What was she doing? She didn’t know this man. He could be anyone. He could be lying to her about the boat. He could be lying to her about everything. He could have some sort of nefarious plan to lure her somewhere. He could have a wife, children, be a murderer. He could have changed his mind and decided he didn’t want to spend his last day with her after all.
She heard the guard’s whistle and the doors slamming up and down the train. He wasn’t coming, and she didn’t have a ticket. Emily stood up to leave and through the window she saw Robbie running along the platform outside, carrying a paper parcel.
He burst on to the train, breathing hard, and smiled widely when he saw her. ‘Provisions,’ he said, holding up the bundle.
He’d bought sweets, crisps, biscuits and bottles of Coca-Cola which he opened using the penknife from his pocket. They spread everything out on the table in front of them and Emily ate what was probably the unhealthiest breakfast of her life and she couldn’t stop smiling.
Somewhere past Thetford, the guard came into the end of their compartment. ‘Tickets to Norwich,’ he announced, and began to make his way down towards them.
Robbie swept up their picnic, shoved it under his seat, and seized her hand. ‘We’ve got to go,’ he whispered to her, and pulled her out of her seat and up the aisle away from the conductor.
‘To the bathroom.’ He reached the loo at the end of the carriage and tugged her into it, shutting the door behind them.
It was rather unpleasant smelling and so tiny that Emily was pressed right up against Robbie, her stomach against his hip and her face close to his. The train lurched over points, and he wrapped his arm around her waist to keep her steady. He was very warm and very solid.
‘What on earth are we doing?’ she asked.
He put his finger on her lips and whispered. ‘Quiet.
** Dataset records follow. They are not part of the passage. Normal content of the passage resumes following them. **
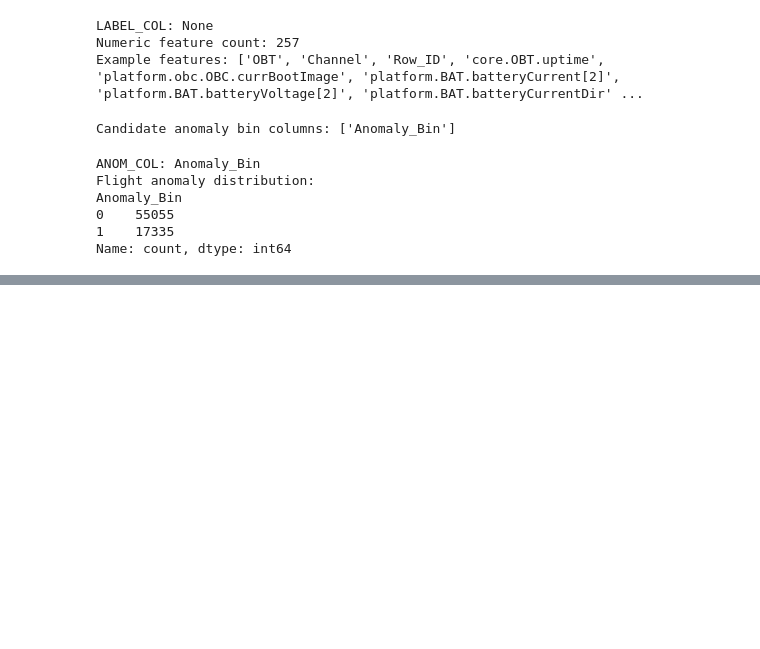
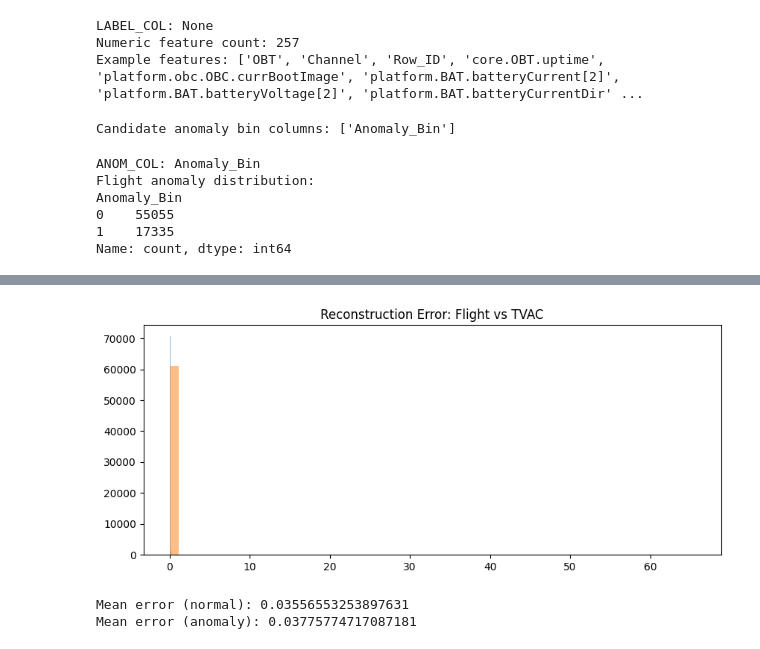
Before and after one commit to pianoforte801/Satellite-Telemetry-Anomaly-Detection-using-Classical-Machine-Learning, a Jupyter notebook: notebooks/EDA.ipynb, the cells around one changed output, grey strips where cells are left out. Drawn from its saved outputs; the diff is of its cells as text; code cells hidden in the pictures; blank space fills up the shorter version.

```diff
--- a/notebooks/EDA.ipynb
+++ b/notebooks/EDA.ipynb
@@ -697,13 +697,3 @@ Anomaly_Bin
 0    55055
 1    17335
 Name: count, dtype: int64
-# %%
-# Fit ONLY on flight (reference domain)
-prep_obj = preprocessing.fit_preprocessing(flight_df2, feature_cols=num_cols)
-
-# Apply the same fitted preprocessing to both datasets
-flight_X = preprocessing.transform_dataset(flight_df2, prep_obj, feature_cols=num_cols)
-tvac_X   = preprocessing.transform_dataset(tvac_df2,   prep_obj, feature_cols=num_cols)
-
-print("flight_X:", getattr(flight_X, "shape", None))
-print("tvac_X  :", getattr(tvac_X, "shape", None))
@@ -711,0 +1075,23 @@ TypeError: fit_preprocessing() got an unexpected keyword argument 'feature_cols'
+# %%
+flight_re = preprocessing.pca_reconstruction_error(flight_df, prep)
+tvac_re   = preprocessing.pca_reconstruction_error(tvac_df, prep)
+
+plt.figure(figsize=(10,4))
+plt.hist(flight_re, bins=60, alpha=0.5)
+plt.hist(tvac_re, bins=60, alpha=0.5)
+plt.title("Reconstruction Error: Flight vs TVAC")
+plt.show()
+# %% [output]
+[figure, added]
+# %%
+if "Anomaly_Bin" in flight_df.columns:
+    flight_df["recon_error"] = flight_re
+
+    print("Mean error (normal):",
+          flight_df.loc[flight_df["Anomaly_Bin"]==0,"recon_error"].mean())
+
+    print("Mean error (anomaly):",
+          flight_df.loc[flight_df["Anomaly_Bin"]==1,"recon_error"].mean())
+# %% [output]
+Mean error (normal): 0.03556553253897631
+Mean error (anomaly): 0.03775774717087181
```
Also changed, not shown: parts of 17 cells of this notebook, 2 other files.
If we’re caught without tickets we’ll be thrown off the train.’
‘You didn’t buy tickets? I thought that was what you were doing while I found the seats.’
He shrugged. ‘I was too busy getting our picnic.’
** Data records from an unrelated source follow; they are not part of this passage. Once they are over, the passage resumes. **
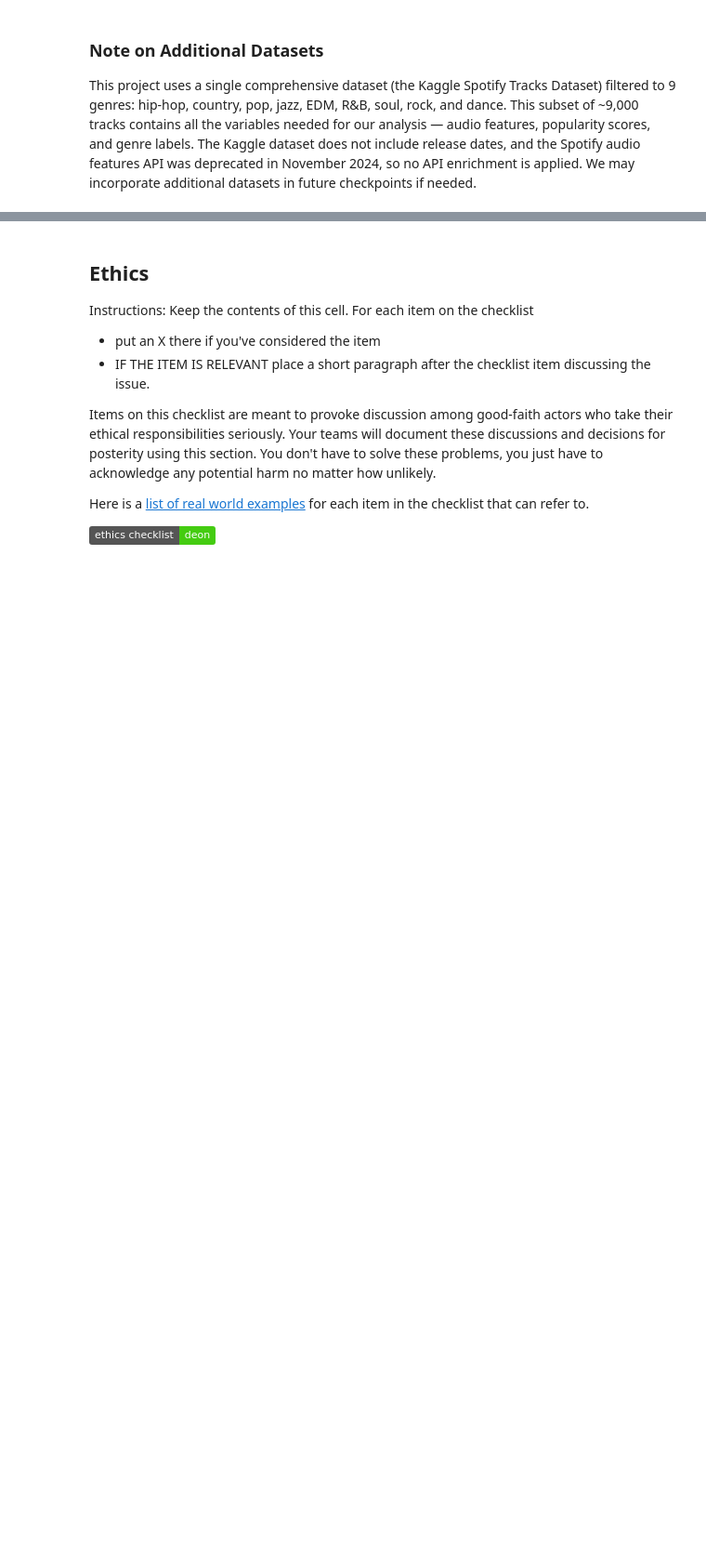
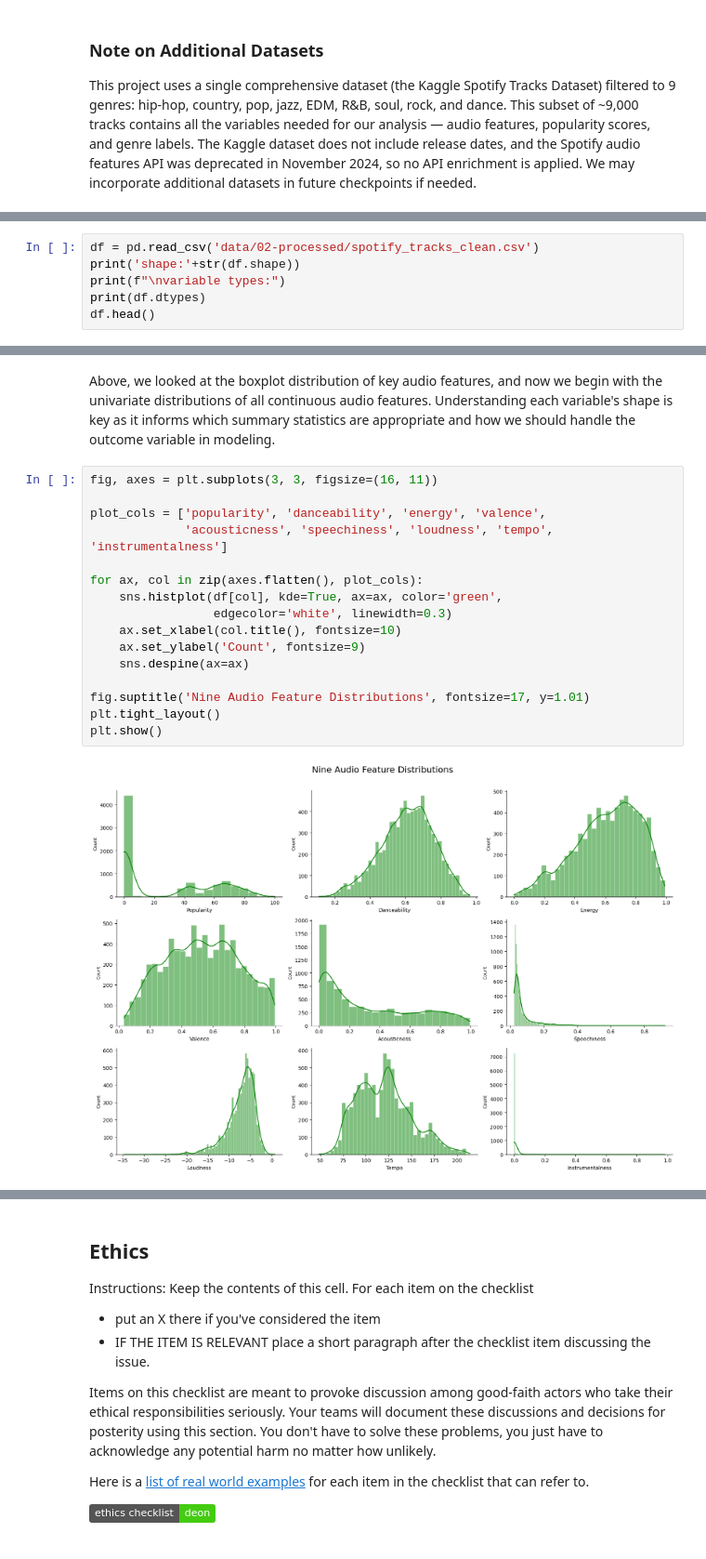
Before and after one commit to COGS108/Group076_WI26, a Jupyter notebook: 02-EDACheckpoint.ipynb, the cells around one changed output, grey strips where cells are left out. Shown at 93% size. Cells and saved outputs as stored; diff of their text form; badges without logos; blank space fills up the shorter version.

```diff
--- a/02-EDACheckpoint.ipynb
+++ b/02-EDACheckpoint.ipynb
@@ -468,0 +449,6 @@ Some more words and stuff.  Remember notebooks work best if you interleave the c
+# %%
+df = pd.read_csv('data/02-processed/spotify_tracks_clean.csv')
+print('shape:'+str(df.shape))
+print(f"\nvariable types:")
+print(df.dtypes)
+df.head()
@@ -468,0 +479,20 @@ Some more words and stuff.  Remember notebooks work best if you interleave the c
+# %% [markdown]
+Above, we looked at the boxplot distribution of key audio features, and now we begin with the univariate distributions of all continuous audio features. Understanding each variable's shape is key as it informs which summary statistics are appropriate and how we should handle the outcome variable in modeling.
+# %%
+fig, axes = plt.subplots(3, 3, figsize=(16, 11))
+
+plot_cols = ['popularity', 'danceability', 'energy', 'valence',
+             'acousticness', 'speechiness', 'loudness', 'tempo', 'instrumentalness']
+
+for ax, col in zip(axes.flatten(), plot_cols):
+    sns.histplot(df[col], kde=True, ax=ax, color='green',
+                 edgecolor='white', linewidth=0.3)
+    ax.set_xlabel(col.title(), fontsize=10)
+    ax.set_ylabel('Count', fontsize=9)
+    sns.despine(ax=ax)
+
+fig.suptitle('Nine Audio Feature Distributions', fontsize=17, y=1.01)
+plt.tight_layout()
+plt.show()
+# %% [output]
+[figure, added]
```
Also changed, not shown: parts of 22 cells of this notebook.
He put his palm over her mouth. ‘Shh. The conductor will be walking by any minute now.’
Emily kept quiet, her eyes wide, looking up at Robbie. He seemed to think this was an enormous joke. He held her easily and close and the motion of the train made her body vibrate against his, rubbing her even warmer. She felt herself beginning to sweat. Her nostrils were filled with the scent of his skin. If she stuck her tongue out and touched his palm, she would taste salt.
Long moments later, he removed his hand from her mouth and reached behind her to unlock the door. ‘I’ll follow you in a minute,’ he murmured, pushing her out and closing the door again.
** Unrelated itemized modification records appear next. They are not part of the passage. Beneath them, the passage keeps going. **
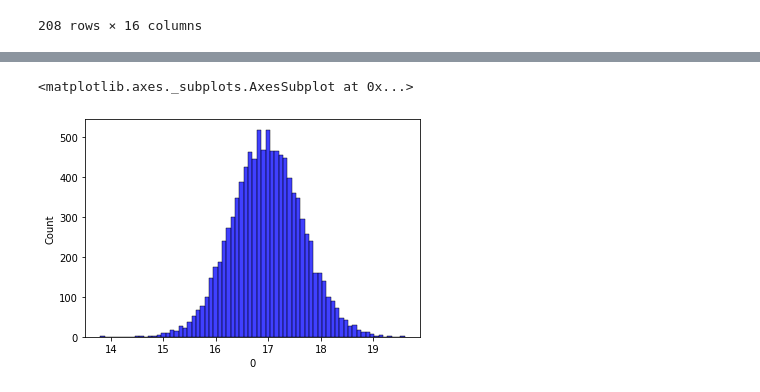
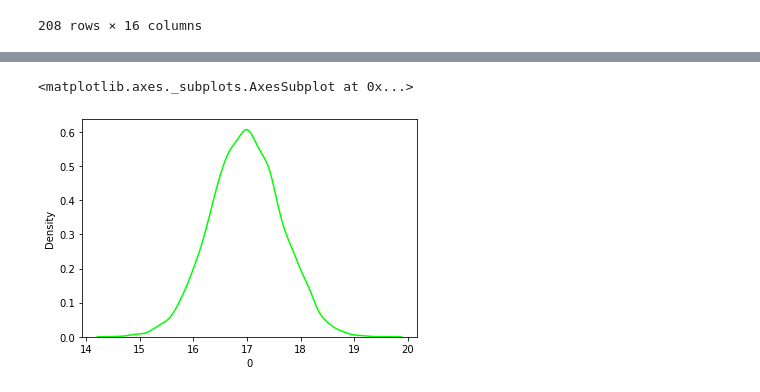
Before and after one commit to Nongbon/INTERNSHIP_NARIT, a Jupyter notebook: M_phot.ipynb, the cells around one changed output, grey strips where cells are left out. Saved outputs shown, nothing was run; the diff lists cells and outputs as text; code cells hidden in the pictures.

```diff
--- a/M_phot.ipynb
+++ b/M_phot.ipynb
@@ -274,5 +322,5 @@ M_r_new
 # %%
-sns.histplot(data_sample_r[0] , color = 'blue')
+sns.distplot(data_sample_r[0] , color = 'lime' , hist=False)
 # %% [output]
 <matplotlib.axes._subplots.AxesSubplot at 0x...>
-[figure, old version]
+[figure, new version]
```
Also changed, not shown: parts of 12 cells of this notebook.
She was more than a little unsteady walking back to their seats.
He joined her, sliding into the seat next to hers, whistling a snatch of the music they’d listened to the night before.
‘Why didn’t you get tickets?’ she asked in a low voice.
‘I thought there were better things to spend money on.’
‘Robbie, you have to buy tickets if you’re going to ride a train.’
The question was so ridiculous she sputtered. ‘Because – because that’s what you do. I could have given you the money if you’d told me.’
‘I had enough money. I just like to keep it for important things.’ He reached under the seat and retrieved the parcel. ‘We can split the last Coke.’
‘Did you pay for that?’
‘The snacks for the train journey were more important in your mind than the actual train journey?’
He popped open the bottle. A small wisp of fizz appeared at its mouth. ‘I don’t like having to pay for travel; travel should be free. We should all be able to go wherever we want to. That’s the point of being alive.’
‘But what about the guards who have to make a living? And the drivers? And the signalmen, and the people who build the trains and the track and—’
‘Emily Greaves, you’re going to give me a conscience if you keep on like that.’
He tried to kiss her, but she pulled back. ‘We’re buying tickets in Norwich for the rest of the journey.’
‘I love it when you get all strict.’
‘Robbie, I mean it.’
‘All right, all right. Point taken. You’re right, I’m wrong. Can you forgive me?’